On Friday, Apple released a major update to patch up a hole in the security of all its products with iOS 7. The flaw which was downplayed by Apple, is arguably one of their biggest lapses in security, exposing iPhone, iPad and iPod Touch users to hackers.
The glitch would allow hackers to intercept email and other forms of online communication that are meant to be encrypted. Experts claim that Mac computers that run on iOS 7 are more vulnerable to this threat.
The hackers could access the information from Apple products by means of an unsecured wireless network or through social media and email sites like Facebook and Gmail.
"It's as bad as you could imagine, that's all I can say," said Johns Hopkins University cryptography professor Matthew Green.

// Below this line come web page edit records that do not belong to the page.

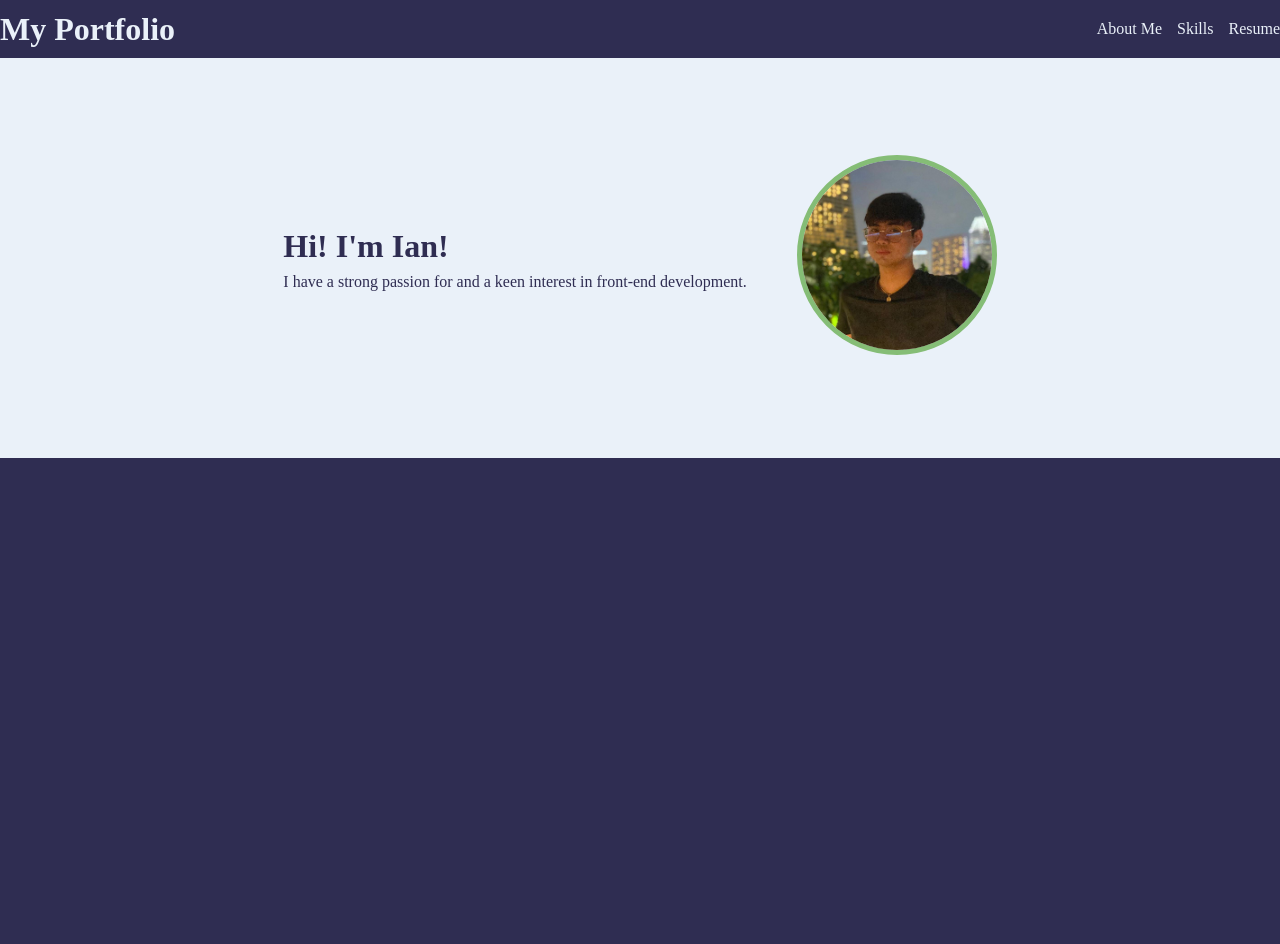
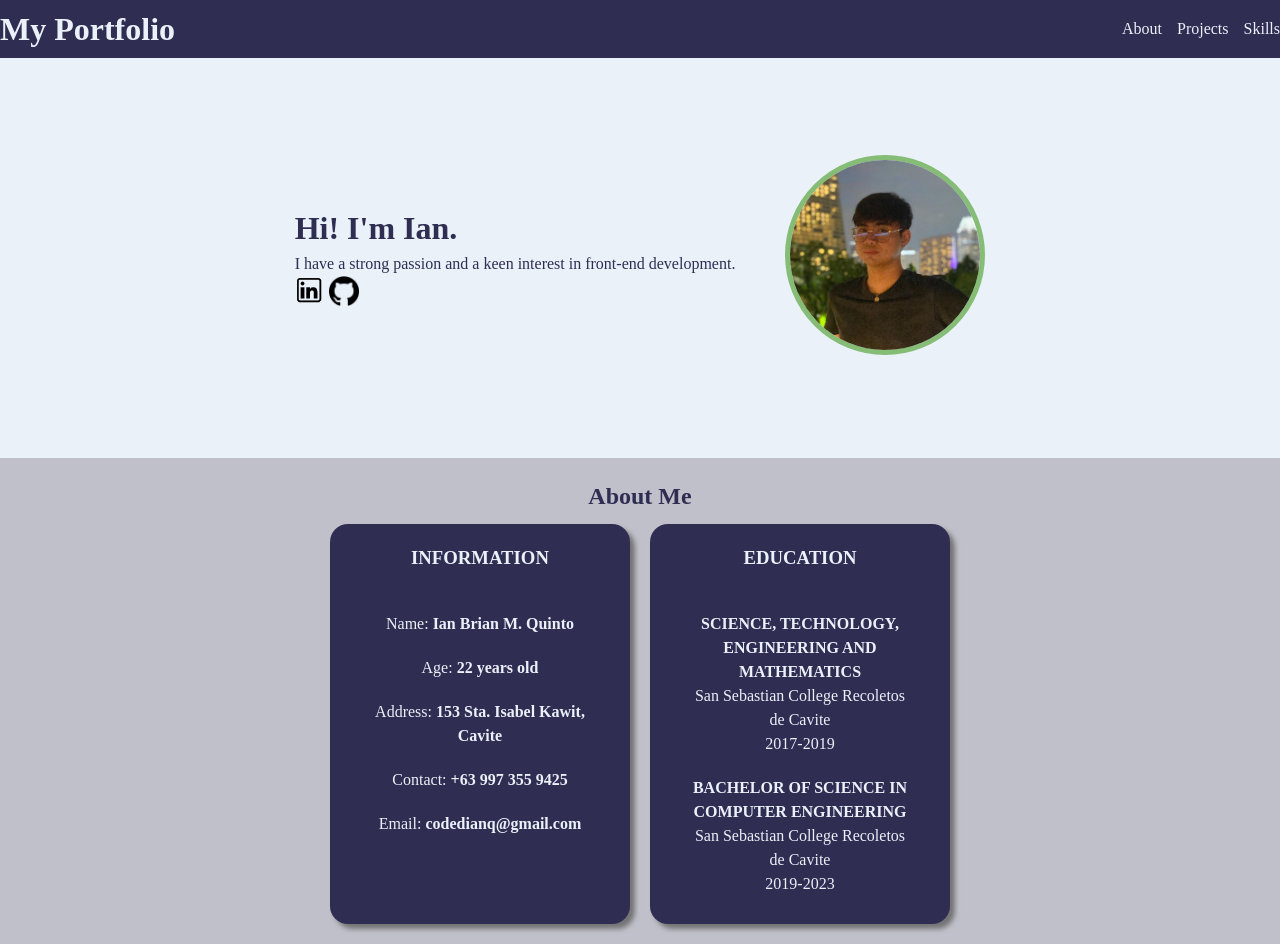
Before and after one commit to codedianq/my-portfolio, a plain HTML site: page index.html in a window 1280 px wide. Before the commit the page ends 800 px from the top, so only its background shows below. Drawn offline with Linux system fonts and the light colour scheme.

Commit message:
Add about me section.
Displays personal information.

```diff
--- a/index.html
+++ b/index.html
@@ -10,11 +10,11 @@
     <!-- header section -->
     <div id="header">
         <div class="container">
-            <h1><a href="">My Portfolio</a></h1>
+            <h1><a href="#introduction">My Portfolio</a></h1>
             <ul>
-                <li><a href="">About Me</a></li>
+                <li><a href="#about-me">About</a></li>
+                <li><a href="">Projects</a></li>
                 <li><a href="">Skills</a></li>
-                <li><a href="">Resume</a></li>
             </ul>
         </div>
     </div>
@@ -22,11 +22,47 @@
     <div id="introduction">
         <div class="container">
             <div class="greeting">
-                <h1>Hi! I'm Ian!</h1>
-                <p>I have a strong passion for and a keen interest in front-end development.</p>
+                <h1>Hi! I'm Ian.</h1>
+                <p>I have a strong passion and a keen interest in front-end development.</p>
+                <a href="https://www.linkedin.com/in/ianquinto/" target="_blank"><img class="logo" src="./imgs/linkedin.png" alt=""></a>
+                <a href="https://github.com/codedianq" target="_blank"><img class="logo" src="./imgs/github.png" alt=""></a>
             </div>
             <div class="pfp">
-                <img src="./imgs/PROFILE.jpg" alt="photo of my self">
+                <img class="user" src="./imgs/PROFILE.jpg" alt="photo of my self">
+            </div>
+        </div>
+    </div>
+    <!-- about me section -->
+    <div id="about-me">
+        <h2>About Me</h2>
+        <div class="container">
+            <div class="personal-info">
+                <h3>INFORMATION</h3>
+                <ul>
+                    <li>Name: <strong>Ian Brian M. Quinto</strong></li>
+                    <li>Age: <strong>22 years old</strong></li>
+                    <li>Address: <strong>153 Sta. Isabel Kawit, Cavite</strong></li>
+                    <li>Contact: <strong>+63 997 355 9425</strong></li>
+                    <li>Email: <strong>codedianq@gmail.com</strong></li>
+                </ul>
+            </div>
+            <div class="education">
+                <h3>EDUCATION</h3>
+                <ul>
+                    <li>
+                        <strong>SCIENCE, TECHNOLOGY,
+                        ENGINEERING AND
+                        MATHEMATICS</strong><br>
+                        San Sebastian College Recoletos de Cavite<br>
+                        2017-2019
+                    </li>
+                    <li>
+                        <strong>BACHELOR OF SCIENCE IN COMPUTER ENGINEERING</strong><br>
+                        San Sebastian College Recoletos de Cavite<br>
+                        2019-2023
+                        <br>
+                    </li>
+                </ul>
             </div>
         </div>
     </div>
--- a/style.css
+++ b/style.css
@@ -33,6 +33,10 @@ body {
     gap: 15px;
 }
 
+#header li {
+    flex: 1;
+}
+
 #header a {
     text-decoration: none;
     color: #eaf1f9;
@@ -56,13 +60,60 @@ body {
     gap: 50px;
 }
 
-.container .greeting {
+#introduction .greeting {
     max-width: 500px;
+    flex: auto;
 }
 
-#introduction img {
+#introduction .logo {
+    max-width: 30px;
+    max-height: 30px;
+}
+
+#introduction .pfp{
+    flex: auto;
+}
+
+#introduction .user {
     width: 200px;
     height: 200px;
     border-radius: 50%;
     border: 5px solid #85bd76;
 }
+
+/* style for about me */
+#about-me {
+    background-color: #c0c0ca;
+    text-align: center;
+    padding: 20px;
+}
+
+#about-me ul {
+    list-style: none;
+    padding: 20px;
+}
+
+#about-me li {
+    margin-top: 20px;
+}
+
+#about-me .container {
+    display: flex;
+    align-items: flex-start;
+    justify-content: center;
+    gap: 20px;
+    margin-top: 10px;
+    flex-wrap: wrap;
+}
+
+#about-me .personal-info,
+.education {
+    border-radius: 18px;
+    background-color: #2f2d52;
+    padding: 20px;
+    flex: auto;
+    max-width: 300px;
+    height: 400px;
+    color: #eaf1f9;
+    box-shadow: 5px 5px 5px #747476;
+}
```
Also changed, not shown: imgs/github.png (added), imgs/linkedin.png (added).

Apple has not released any information about how it detected the security flaw and whether it has been exploited so far.
A statement on its support website said: "The software failed to validate the authenticity of the connection."
Apple released software patches and an update for the current version of iOS for the iPhone, iPad and iTouch. "Without the fix, a hacker could impersonate a protected site and sit in the middle as email or financial data goes between the user and the real site" Green said.
The flaw has also been detected on versions of Mac OSX, which power Apple laptops and desktops. Although a patch to rectify this isn't out yet, Apple is expected to release one shortly.
As reported to Reuters, Dmitri Alperovich, chief technology officer at security firm CrowdStrike Inc. said "the issue is a fundamental bug in Apple's SSL implementation. Adam Langley, a senior engineer at Google, agreed with CrowdStrike that OS X was at risk.
Reuters goes on to report, Apple did not reply to requests for comment. The flaw appears to be in the way that well-understood protocols were implemented, an embarrassing lapse for a company of Apple's stature and technical prowess.
It should also be noted that because hackers will also be studying the patch, they could develop programs to take advantage of the flaw within days or even hours.
(With inputs from Reuters)